and the demonstration methods had a more general validity.

M. Frechet recognized this fact when in 1906 he introduced the idea
of
*metric space *and still more general idea of t*opological space.
*However, whilst the idea of metric space was soon recognized as a very
useful tool, the attempt of M. Frechet to give a system of axioms defining
topological spaces as well as the efforts of F. Riesz, remains only attempts.

It was F. Hausdorff who succeeded in giving a satisfactory form to the definition of this notion, which was developed further by the Moscow topologists who introduced its generally adopted definitive form. From that time on one can speak of general topology, an axiomatic theory of topological spaces.

The meeting will be held on Tuesday,** 2nd November 1999, at 6.00p.m.
**at
the the Engineering Lecture Centre (ELT) of the University of Malta (entrance
through Carpark 2). Entrance is free for members, and a token donation
of 25c to cover expenses (and coffee!) is requested from non-members.
All those interested in mathematics are encouraged to attend.

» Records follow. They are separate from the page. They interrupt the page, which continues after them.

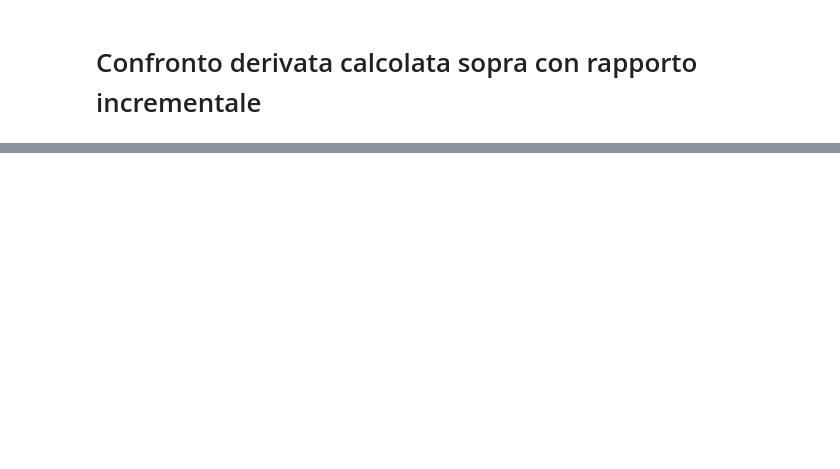
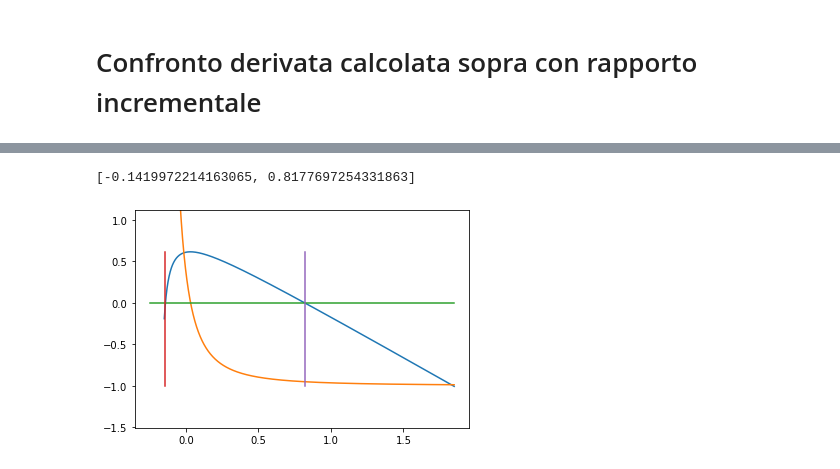
Before and after one commit to ManneredPizza/University, a Jupyter notebook: mmma/lab5/Derivative of Poincaré Map.ipynb, the cells around one changed output, grey strips where cells are left out. Cells and saved outputs as stored; diff of their text form; code cells hidden in the pictures; blank space fills up the shorter version.

```diff
--- a/mmma/lab5/Derivative of Poincaré Map.ipynb
+++ b/mmma/lab5/Derivative of Poincaré Map.ipynb
@@ -72,0 +94,25 @@ plt.show()
+# %%
+zer = []
+for xst in x0:
+    try:
+        for i in range(100):
+            xp = xst-(Fint(xst)/Fderint(xst))
+            xst = xp
+        zer.append(xp)
+    except:
+        continue
+zer = list(set(zer))
+# %%
+zer
+# %% [output]
+[-0.1419972214163065, 0.8177697254331863]
+# %%
+plt.plot(x0,F)
+plt.plot(x0,Fder)
+plt.plot([-0.25,1.85],[0,0])
+plt.ylim(min(F)-0.5, max(F)+0.5)
+plt.plot([zer[0],zer[0]], [min(F),max(F)])
+plt.plot([zer[1],zer[1]], [min(F),max(F)])
+plt.show()
+# %% [output]
+[figure, added]
```
Also changed, not shown: parts of 10 cells of this notebook, 3 other files.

The Mathematical Society may be contacted c/o Department of Mathematics,
University of Malta, Msida;

tel. no. 32902380;

Email: mathsoc@maths.um.edu.mt

Web Page: *http://www.maths.um.edu.mt/MathSoc/*